By Cory Smith
Washington and Lee University undergraduates have classes on Martin Luther King, Jr., day, unlike most students in the country.
The undergraduate faculty, however, voted Monday to change its calendar by canceling undergraduate classes on MLK day starting in January 2016. The university’s law school currently observes MLK day as a holiday.
The school will still hold classes on the holiday next January.
The change comes partly in response to criticism last spring from a group of W&L law students who demanded that the entire university cancel classes on MLK Day and remove the Confederate flags from where they were displayed in Lee Chapel.
The law students sent the University’s Board of Trustees a letter demanding the school make such changes to help support minorities at W&L. They said in the letter the University was unwelcoming to minorities, citing the university’s antebellum ownership of slaves and the prominent place of Robert E. Lee in the campus culture.
President Ken Ruscio announced in July that W&L would remove Confederate flags from inside Lee Chapel. He also said in his response to the students that he was personally opposed to the idea of cancelling classes on Martin Luther King, Jr., day.

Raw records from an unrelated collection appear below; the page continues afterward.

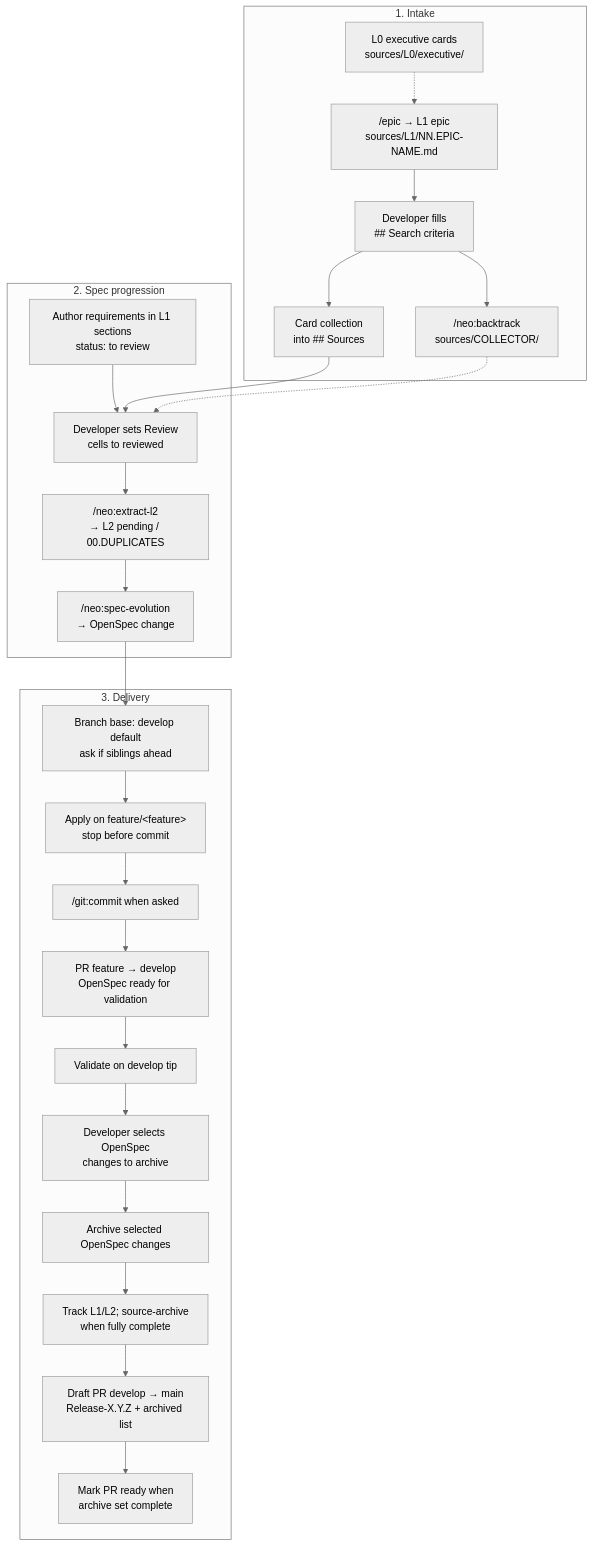
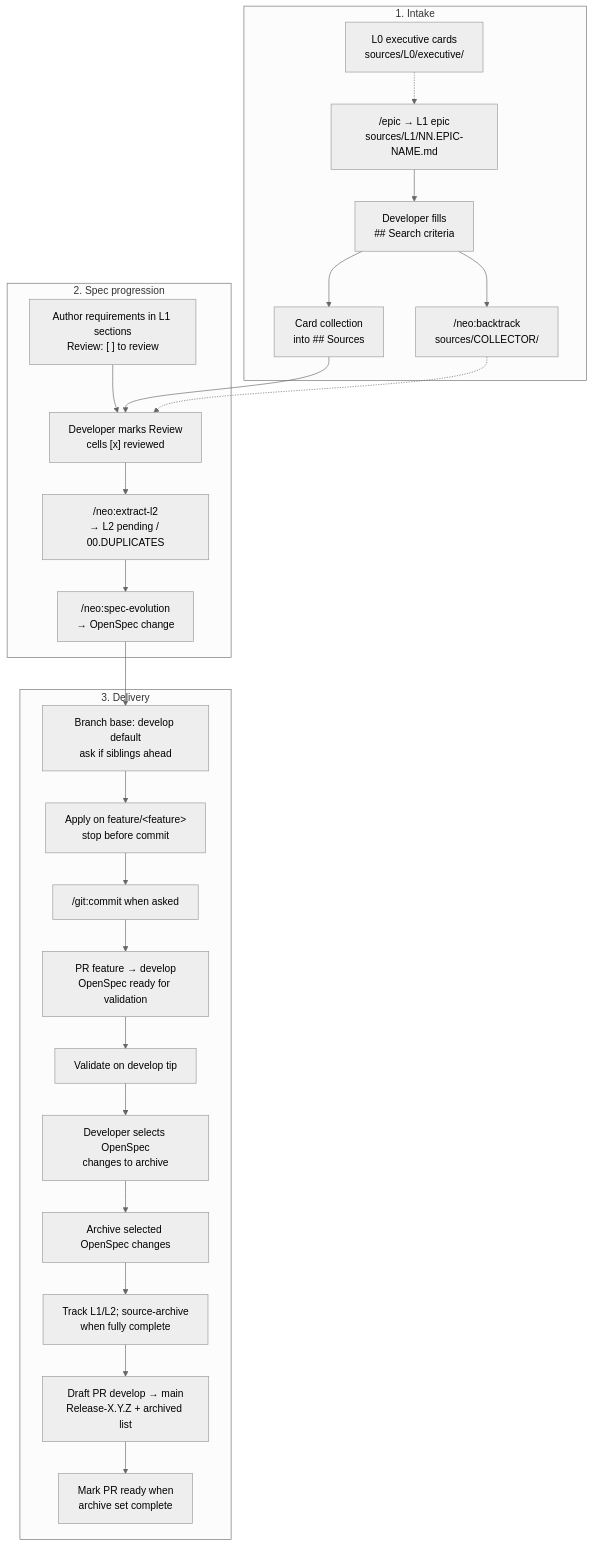
One commit to AdamAntinoo/neocom-meta changed the first of 10 diagrams in .dsh/METHODOLOGY.md. Above: the diagram before and after it, drawn with Mermaid (neutral theme). The commit also changed other lines of this file and 26 other files, not shown here.

First line of the commit message:
feat(meta): register DEF-IB amend and checkbox+status Review gate

````diff
--- a/.dsh/METHODOLOGY.md
+++ b/.dsh/METHODOLOGY.md
@@ -22,40 +22,40 @@
 ```mermaid
 flowchart TB
   subgraph intake["1. Intake"]
     L0["L0 executive cards<br/>sources/L0/executive/"]
     epic["/epic → L1 epic<br/>sources/L1/NN.EPIC-NAME.md"]
     criteria["Developer fills<br/>## Search criteria"]
     cards["Card collection<br/>into ## Sources"]
     backtrack["/neo:backtrack<br/>sources/COLLECTOR/"]
     L0 -.-> epic
     epic --> criteria
     criteria --> cards
     criteria --> backtrack
   end
 
   subgraph progression["2. Spec progression"]
-    author["Author requirements in L1 sections<br/>status: to review"]
-    review["Developer sets Review<br/>cells to reviewed"]
+    author["Author requirements in L1 sections<br/>Review: [ ] to review"]
+    review["Developer marks Review<br/>cells [x] reviewed"]
     extract["/neo:extract-l2<br/>→ L2 pending / 00.DUPLICATES"]
     evolve["/neo:spec-evolution<br/>→ OpenSpec change"]
     author --> review --> extract --> evolve
   end
 
   subgraph delivery["3. Delivery"]
     base["Branch base: develop default<br/>ask if siblings ahead"]
     apply["Apply on feature/&lt;feature&gt;<br/>stop before commit"]
     commit["/git:commit when asked"]
     prDev["PR feature → develop<br/>OpenSpec ready for validation"]
     val["Validate on develop tip"]
     pick["Developer selects OpenSpec<br/>changes to archive"]
     archive["Archive selected OpenSpec changes"]
     srcArch["Track L1/L2; source-archive<br/>when fully complete"]
     draft["Draft PR develop → main<br/>Release-X.Y.Z + archived list"]
     ready["Mark PR ready when<br/>archive set complete"]
     base --> apply --> commit --> prDev --> val --> pick --> archive --> srcArch --> draft --> ready
   end
 
   cards --> review
   backtrack -.-> review
   evolve --> base
 ```
````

He cited lectures, panels, performances and other events of the week honoring King and teaching about his legacy.
The decision, however, was put to the undergraduate faculty. University policy gives the faculty the authority to decide on changes regarding the academic calendar.
For more on what Lexington and W&L held last year in connection with MLK day, please click here.